Read more

Watch the video


Confused about carbs?

101 on carbs to help you make wise-carb choices

London Transport has just banned advertising of unhealthy and junk foods on the Tube, buses and trains. Sounds like a good plan given the UK’s ever-expanding waistlines, particularly in children, and our ‘see it, want it’ vulnerability to visual cues of foods. Unfortunately, they’re including foods 'high' in fat and salt under the unhealthy banner, but that’s a story for another week. Given that Big Food is mobilising an arsenal of ultra-processed, low fat, low salt, artificially sweetened foods and drink, we’re not overly hopeful of the overall health benefit, but it’s a step in the right direction at least.

Since some of the least healthy, as well as the healthiest, foods available are comprised largely of carbohydrates, we provide you here with a 101 on carbohydrates. Familiar to most, carbs represent one of three macronutrient groups in our food (proteins and fats being the other two) that, along with micronutrients such as vitamins and minerals and phytonutrients, are essential or at least beneficial for health.

We’re often told that carbs are an essential food group, necessary for energy metabolism, health and wellbeing.

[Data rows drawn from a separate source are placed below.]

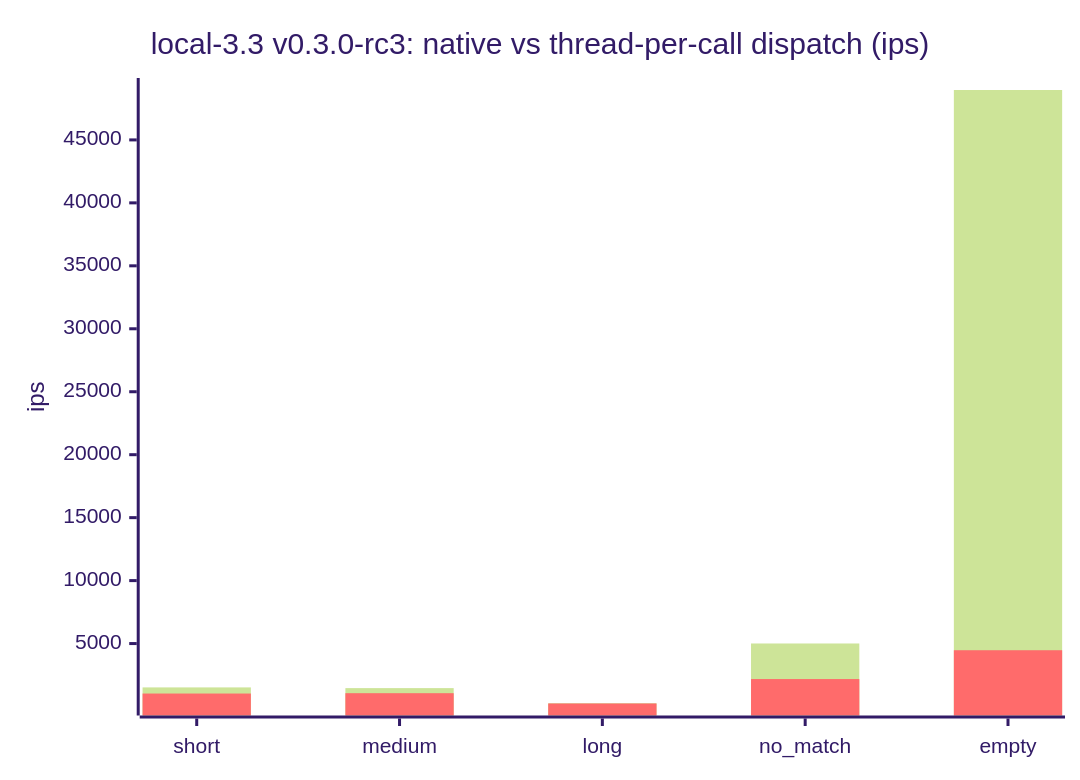
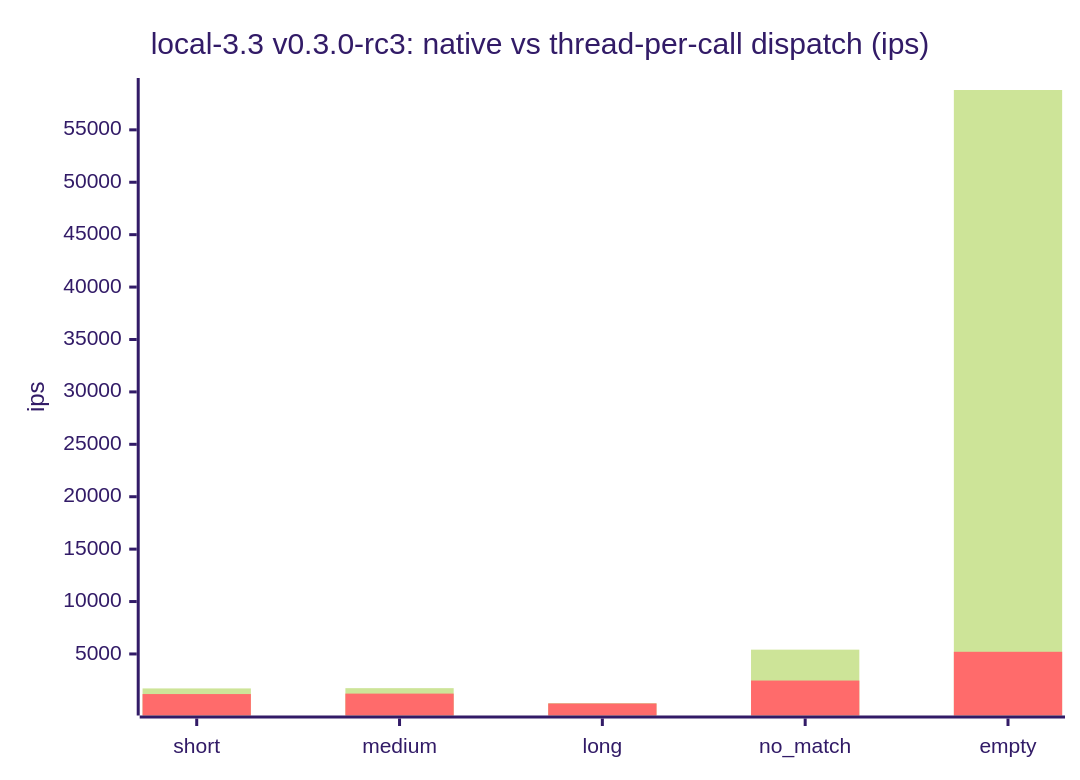
Before and after one commit to cpb/duckling: the third of 7 diagrams in docs/benchmarks/README.md, drawn with Mermaid (forest theme). The commit also changed other lines of this file and 4 other files, not shown here.

````diff
--- a/docs/benchmarks/README.md
+++ b/docs/benchmarks/README.md
@@ -128,8 +128,8 @@
 ```mermaid
 xychart-beta
     title "local-3.3 v0.3.0-rc3: native vs thread-per-call dispatch (ips)"
     x-axis [short, medium, long, no_match, empty]
     y-axis "ips"
-    bar "native" [1517.9, 1461.3, 261.4, 5006.8, 48963.7]
-    bar "thread-per-call" [1030.7, 1057.5, 239.6, 2179.9, 4469.7]
+    bar "native" [1712.3, 1737.4, 305.6, 5410.4, 58800.5]
+    bar "thread-per-call" [1175.1, 1217.2, 273.9, 2464.0, 5206.5]
 ```
````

Moreover, mainstream dieticians would have you believe that a large part of your daily diet should be made up of carbohydrates. But is this right? And will you suffer or thrive by cutting out – or down on – carbs?

Read more

Watch the video


Not forgetting micronutrients…

Plant-based eating – the ‘diet’ that’s no fad

Why we need plants more than they need us

Put simply, most of us benefit greatly from making plants the basis of our diets. The science is pretty clear: that's irrespective of country, ethnicity or religious affiliation. Research like the BROAD study demonstrates that adopting a plant-based diet is good for health, and other studies show that plant-based diets (PBDs) dramatically improve your blood lipid profile, reduce your risk of heart attacks by 40% and strokes by 29% and can be instrumental in tackling the obesity and type 2 diabetes crisis that's sweeping the globe.

In a world where people’s diets are dominated by processed foods, many are struggling to eat even government recommended levels of fruit and vegetables each day. In the US, only 1 in 10 adults, and in the UK, 26% of adults and 16% of children are meeting expected recommendations for daily vegetable and fruit consumption. This is despite recent research that found that five portions a day are good, but ten are even better.

Read more

Watch the video